Task item
Each line from the one that contains "Alternativa só em" to the end of the entries must be copied word for word, and only those lines.

═════ Task input ═════

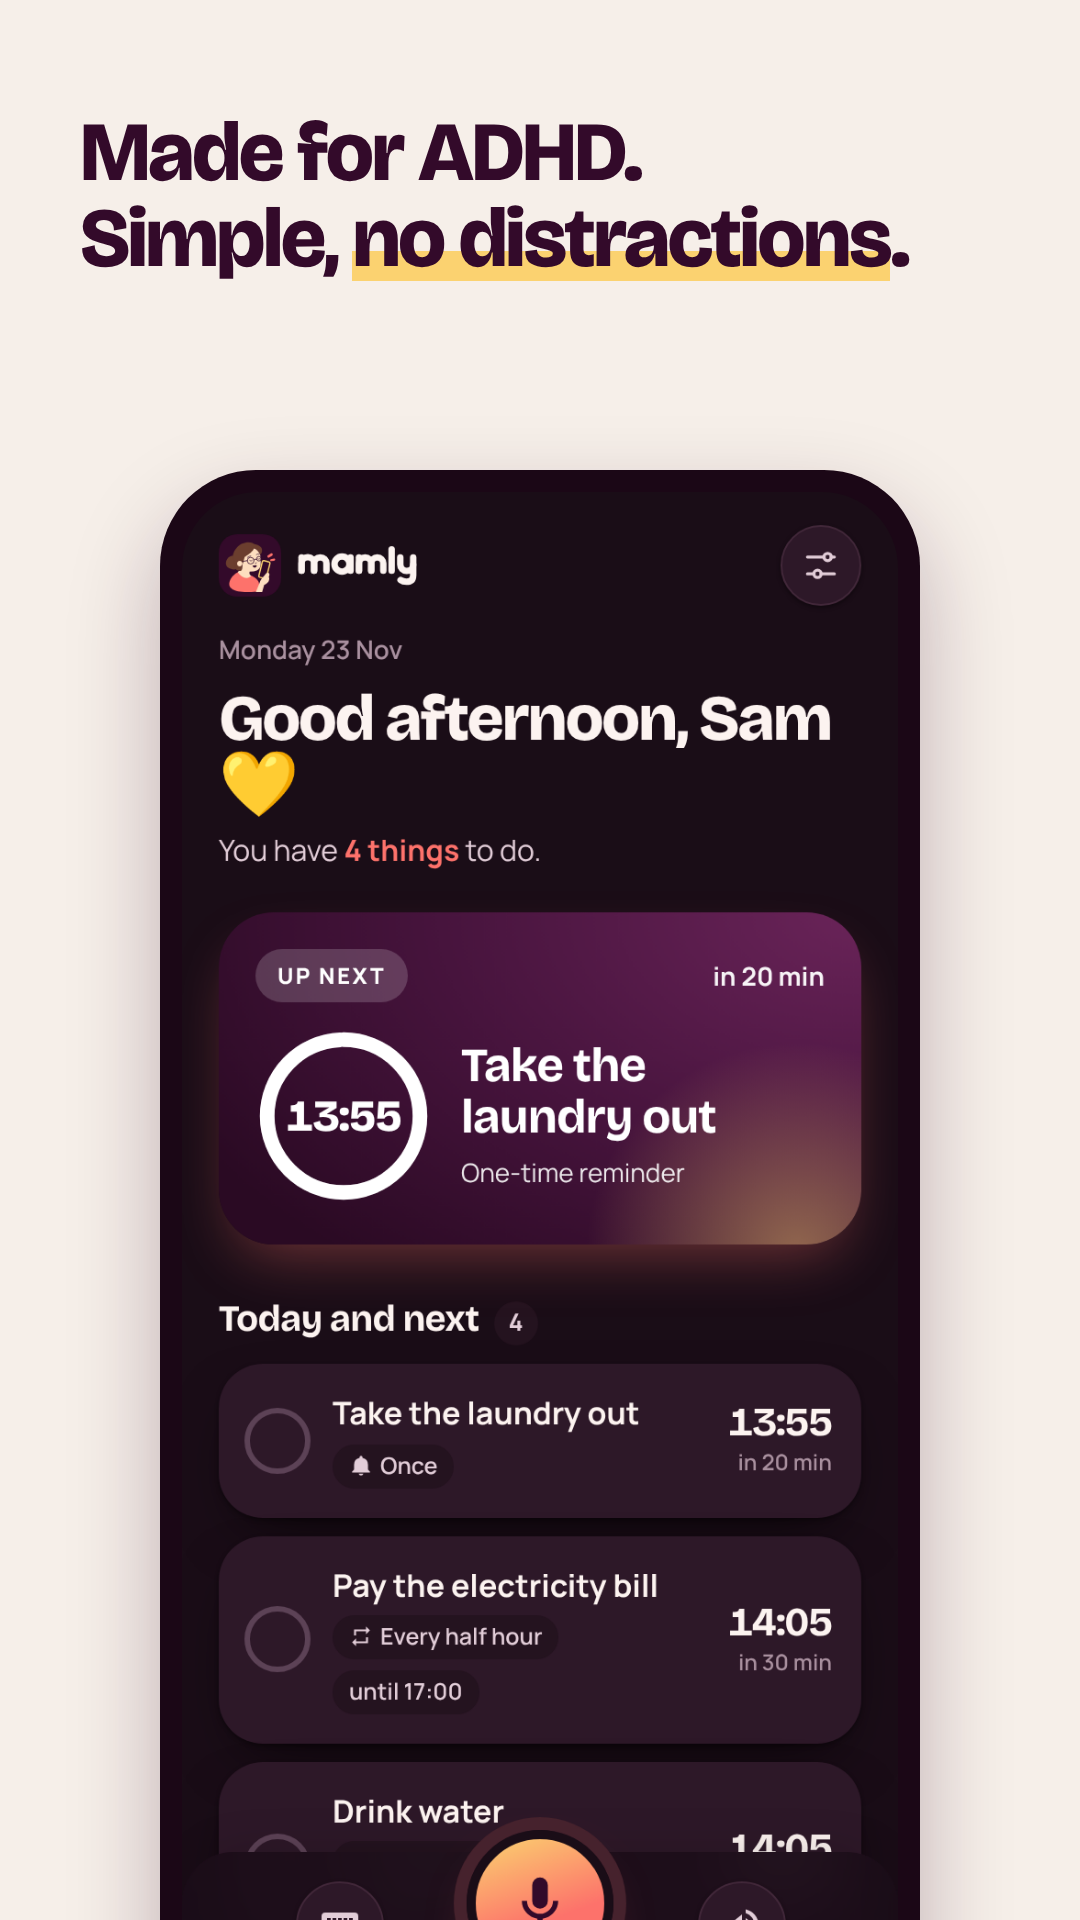
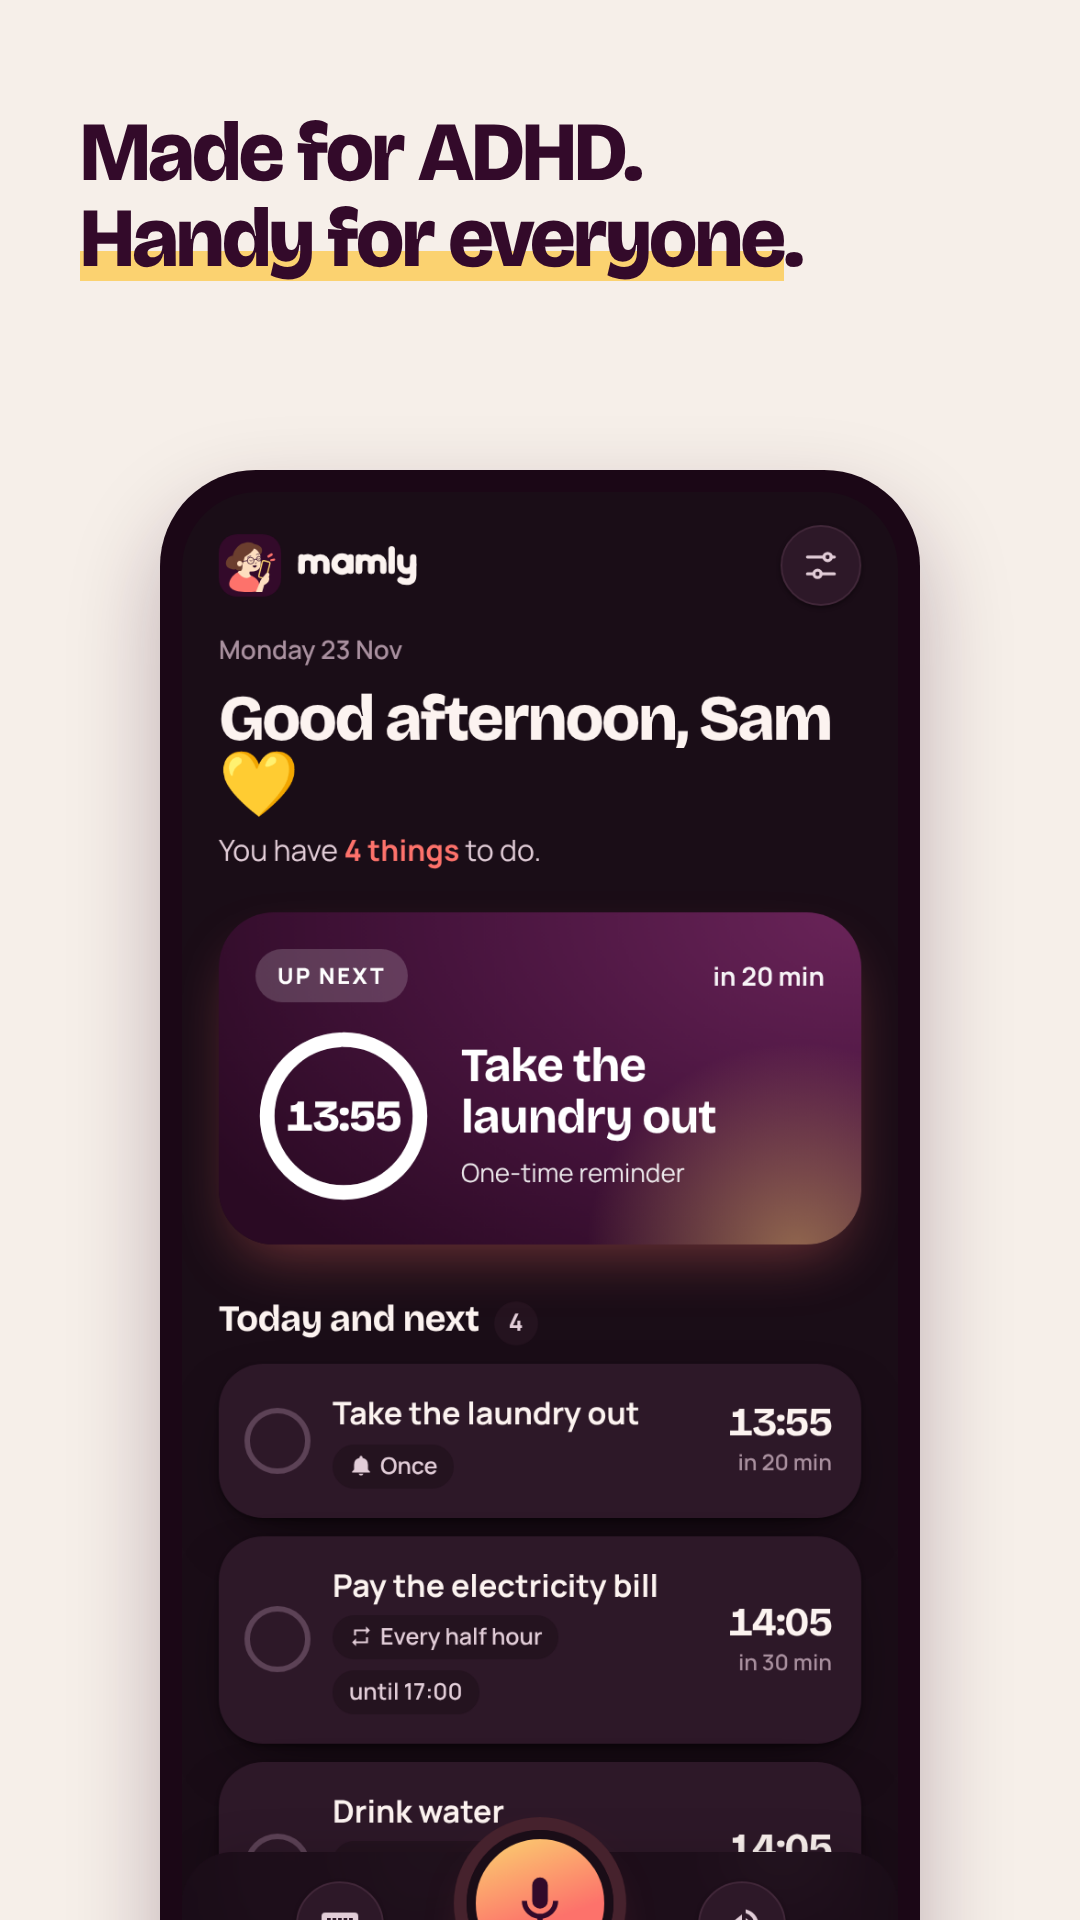
Messaging: made for ADHD, handy for everyone
Site badge, meta descriptions and a new FAQ (PT/EN), Play Store short and
full descriptions, store screenshot 5 and the Instagram bio/captions now say
Mamly is designed for ADHD but useful for anyone juggling many things.

Claude-Session: https://claude.ai/code/session_01Vz2moDb866Xe6U8hfWhM98

Changed region(s): [[0.0611, 0.0938, 0.8556, 0.1562]]

diff --git a/site/index.html b/site/index.html
@@ -4,7 +4,7 @@
   <meta charset="utf-8">
   <meta name="viewport" content="width=device-width, initial-scale=1, viewport-fit=cover">
   <title>Mamly — a mãe que te lembra de tudo, em voz alta</title>
-  <meta name="description" content="Diz o que tens de fazer e o Mamly lembra-te em voz alta à hora certa, mesmo com o telemóvel bloqueado. Lembretes falados, feitos a pensar em quem tem PHDA.">
+  <meta name="description" content="Diz o que tens de fazer e o Mamly lembra-te em voz alta à hora certa, mesmo com o telemóvel bloqueado. Lembretes falados, pensados para quem tem PHDA e úteis para toda a gente que anda com mil coisas na cabeça.">
   <meta name="theme-color" content="#FCFBF6" media="(prefers-color-scheme: light)">
   <meta name="theme-color" content="#1A0D17" media="(prefers-color-scheme: dark)">
   <link rel="icon" href="app/icon.svg" type="image/svg+xml">
@@ -49,7 +49,7 @@
     <!-- início -->
     <section class="hero">
       <div class="hero-text">
-        <p class="badge"><span class="badge-dot" aria-hidden="true">💛</span><span>Feito a pensar em quem tem <b>PHDA</b></span></p>
+        <p class="badge"><span class="badge-dot" aria-hidden="true">💛</span><span>Pensado para <b>PHDA</b>. Útil para toda a gente.</span></p>
         <h1>A mãe que te lembra de tudo.<br><span class="hl">Em voz alta.</span></h1>
         <p class="lead">Dizes o que tens de fazer. O Mamly lembra-te à hora certa, em voz alta, e insiste até fazeres. Mesmo com o telemóvel bloqueado no bolso.</p>
         <div class="cta" id="instalar">
@@ -151,6 +151,7 @@
     <!-- perguntas -->
     <section id="perguntas" class="faq">
       <h2>Perguntas frequentes</h2>
+      <details><summary>É só para quem tem PHDA?</summary><p>Não. O Mamly foi pensado para cabeças com PHDA, mas serve a qualquer pessoa que ande com mil coisas na cabeça: pais e mães, estudantes, quem trabalha por turnos, quem toma medicação a horas, ou simplesmente quem se esquece das coisas.</p></details>
       <details><summary>O Mamly é grátis?</summary><p>Sim, é grátis e sem subscrições.</p></details>
       <details><summary>Funciona no iPhone?</summary><p>Por agora a app é só para Android. No iPhone podes usar a <a href="app/">versão web</a>, mas aí os avisos só tocam com a página aberta.</p></details>
       <details><summary>O que acontece aos meus dados?</summary><p>Os lembretes ficam guardados só no teu telemóvel. Não há contas nem servidores do Mamly. Quando falas para o microfone, o áudio é transformado em texto pelo serviço de voz do Android (normalmente da Google). Lê a <a href="privacidade.html">política de privacidade</a>.</p></details>

diff --git a/site/en/index.html b/site/en/index.html
@@ -4,7 +4,7 @@
   <meta charset="utf-8">
   <meta name="viewport" content="width=device-width, initial-scale=1, viewport-fit=cover">
   <title>Mamly — the mom who reminds you of everything, out loud</title>
-  <meta name="description" content="Say what you need to do and Mamly reminds you out loud at the right time, even with your phone locked. Spoken reminders, built for people with ADHD.">
+  <meta name="description" content="Say what you need to do and Mamly reminds you out loud at the right time, even with your phone locked. Spoken reminders, made for people with ADHD and handy for anyone juggling a million things.">
   <meta name="theme-color" content="#FCFBF6" media="(prefers-color-scheme: light)">
   <meta name="theme-color" content="#1A0D17" media="(prefers-color-scheme: dark)">
   <link rel="icon" href="../app/icon.svg" type="image/svg+xml">
@@ -40,7 +40,7 @@
   <main id="top">
     <section class="hero">
       <div class="hero-text">
-        <p class="badge"><span class="badge-dot" aria-hidden="true">💛</span><span>Built for people with <b>ADHD</b></span></p>
+        <p class="badge"><span class="badge-dot" aria-hidden="true">💛</span><span>Made for <b>ADHD</b>. Handy for everyone.</span></p>
         <h1>The mom who reminds you of everything.<br><span class="hl">Out loud.</span></h1>
         <p class="lead">Tell it what you need to do. Mamly reminds you out loud, right on time, and keeps at it until it's done. Even with your phone locked in your pocket.</p>
         <div class="cta" id="install">
@@ -136,6 +136,7 @@
 
     <section id="faq" class="faq">
       <h2>Frequently asked questions</h2>
+      <details><summary>Is it only for people with ADHD?</summary><p>No. Mamly was designed for ADHD brains, but it works for anyone with a million things on their mind: parents, students, shift workers, people who take medication on time, or anyone who simply forgets things.</p></details>
       <details><summary>Is Mamly free?</summary><p>Yes, it’s free, with no subscriptions.</p></details>
       <details><summary>Does it work on iPhone?</summary><p>For now the app is Android only. On iPhone you can use the <a href="../app/">web version</a>, but reminders only ring while the page is open.</p></details>
       <details><summary>What happens to my data?</summary><p>Your reminders are stored only on your phone. There are no Mamly accounts or servers. When you speak into the microphone, the audio is turned into text by Android's speech service (usually Google's). Read the <a href="privacy.html">privacy policy</a>.</p></details>

diff --git a/store/gen.js b/store/gen.js
@@ -21,7 +21,7 @@ const T = {
       ['ecra-aviso', 'Toca à hora certa,', 'mesmo com o <span class="hl">ecrã desligado</span>.'],
       ['ecra-modo-mae', 'Modo mãe:', 'a voz <span class="hl">carinhosa</span> da mãe.'],
       ['ecra-partilha', 'Partilha lembretes', 'com <span class="hl">quem gostas</span>.'],
-      ['ecra-escuro', 'Pensado para PHDA.', 'Simples, <span class="hl">sem distrações</span>.'],
+      ['ecra-escuro', 'Pensado para PHDA.', '<span class="hl">Útil para toda a gente</span>.'],
     ],
   },
   en: {
@@ -33,7 +33,7 @@ const T = {
       ['ecra-aviso', 'Rings right on time,', 'even with the <span class="hl">screen off</span>.'],
       ['ecra-modo-mae', 'Mom mode:', 'a <span class="hl">caring</span>, motherly voice.'],
       ['ecra-partilha', 'Share reminders', 'with the <span class="hl">people you love</span>.'],
-      ['ecra-escuro', 'Made for ADHD.', 'Simple, <span class="hl">no distractions</span>.'],
+      ['ecra-escuro', 'Made for ADHD.', '<span class="hl">Handy for everyone</span>.'],
     ],
   },
 };

diff --git a/store/FICHA-PLAY-STORE.md b/store/FICHA-PLAY-STORE.md
@@ -25,13 +25,13 @@ Para gerar as imagens outra vez: `node store/gen.js`
 **Nome:** Mamly – Lembretes por voz
 
 **Descrição breve** (máx. 80 carateres)
-> Lembretes falados para quem tem PHDA. Diz, e ela lembra-te em voz alta.
+> Lembretes falados que insistem. Pensado para PHDA, útil para toda a gente.
 
 **Descrição completa**
 ```
 O Mamly é a mãe que te lembra de tudo. Em voz alta.
 
-Esqueces-te das coisas assim que pousas o telemóvel? O Mamly foi pensado para cabeças com PHDA: dizes o que tens de fazer, como dirias a alguém, e ele avisa-te em voz alta à hora certa, mesmo com o ecrã bloqueado.
+Esqueces-te das coisas assim que pousas o telemóvel? O Mamly foi pensado para cabeças com PHDA, mas é útil para qualquer pessoa que ande com mil coisas na cabeça: dizes o que tens de fazer, como dirias a alguém, e ele avisa-te em voz alta à hora certa, mesmo com o ecrã bloqueado.
 
 🗣 DIZ, NÃO ESCREVAS
 Carrega no microfone e fala naturalmente:
@@ -74,13 +74,13 @@ Para adicionar: Ficha da loja principal → **Gerir traduções** → Adicionar 
 **Name:** Mamly – Voice reminders
 
 **Short description**
-> Spoken reminders for ADHD brains. Say it, and she'll remind you out loud.
+> Spoken reminders that keep at it. Made for ADHD, handy for everyone.
 
 **Full description**
 ```
 Mamly is the mom who reminds you of everything. Out loud.
 
-Forget things the moment you put your phone down? Mamly was made for ADHD brains: just say what you need to do, the way you'd tell a friend, and it reminds you out loud right on time, even when your phone is locked.
+Forget things the moment you put your phone down? Mamly was made for ADHD brains, but it helps anyone juggling a million things: just say what you need to do, the way you'd tell a friend, and it reminds you out loud right on time, even when your phone is locked.
 
 🗣 SAY IT, DON'T TYPE IT
 Tap the mic and talk naturally:

diff --git a/store/INSTAGRAM.md b/store/INSTAGRAM.md
@@ -5,18 +5,18 @@
 **Nome:** Mamly · Lembretes por voz
 (O nome aparece nas pesquisas. Com "Lembretes por voz", quem procurar "lembretes" encontra a conta.)
 
-**Bio bilingue** (135 de 150 carateres)
+**Bio bilingue** (cerca de 140 de 150 carateres)
 ```
 🇵🇹 A mãe que te lembra de tudo. Em voz alta.
 🇬🇧 The mom who reminds you of everything. Out loud.
-🧠 PHDA · ADHD 💛
-👇 Experimenta / Try it
+🧠 PHDA · ADHD · para todos · for all 💛
+👇
 ```
 
 Alternativa só em português:
 ```
 A mãe que te lembra de tudo. Em voz alta. 💛
-Lembretes falados para cabeças com PHDA 🧠
+Lembretes falados. Pensado para PHDA, útil para todos 🧠
 Feito em Portugal 🇵🇹
 👇 Experimenta
 ```
@@ -130,6 +130,8 @@ O Mamly foi pensado para isso:
 🔁 Insiste até fazeres, sem culpas
 🔒 Sem contas e sem anúncios: tudo fica no teu telemóvel
 
+E se não tens PHDA mas andas com mil coisas na cabeça? Também é para ti 💛
+
 Guarda este post (se te lembrares 😅).
 
 🇬🇧
@@ -141,6 +143,8 @@ Mamly was made for exactly this:
 🗣 Talk instead of typing, zero friction
 🔁 It nudges until you do it, no guilt
 🔒 No accounts, no ads: everything stays on your phone
+
+No ADHD but a million things on your mind? It's for you too 💛
 
 Save this post (if you remember 😅).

═════

Exercise answer
 Alternativa só em português:
 ```
 A mãe que te lembra de tudo. Em voz alta. 💛
-Lembretes falados para cabeças com PHDA 🧠
+Lembretes falados. Pensado para PHDA, útil para todos 🧠
 Feito em Portugal 🇵🇹
 👇 Experimenta
 ```
@@ -130,6 +130,8 @@ O Mamly foi pensado para isso:
 🔁 Insiste até fazeres, sem culpas
 🔒 Sem contas e sem anúncios: tudo fica no teu telemóvel
 
+E se não tens PHDA mas andas com mil coisas na cabeça? Também é para ti 💛
+
 Guarda este post (se te lembrares 😅).
 
 🇬🇧
@@ -141,6 +143,8 @@ Mamly was made for exactly this:
 🗣 Talk instead of typing, zero friction
 🔁 It nudges until you do it, no guilt
 🔒 No accounts, no ads: everything stays on your phone
+
+No ADHD but a million things on your mind? It's for you too 💛
 
 Save this post (if you remember 😅).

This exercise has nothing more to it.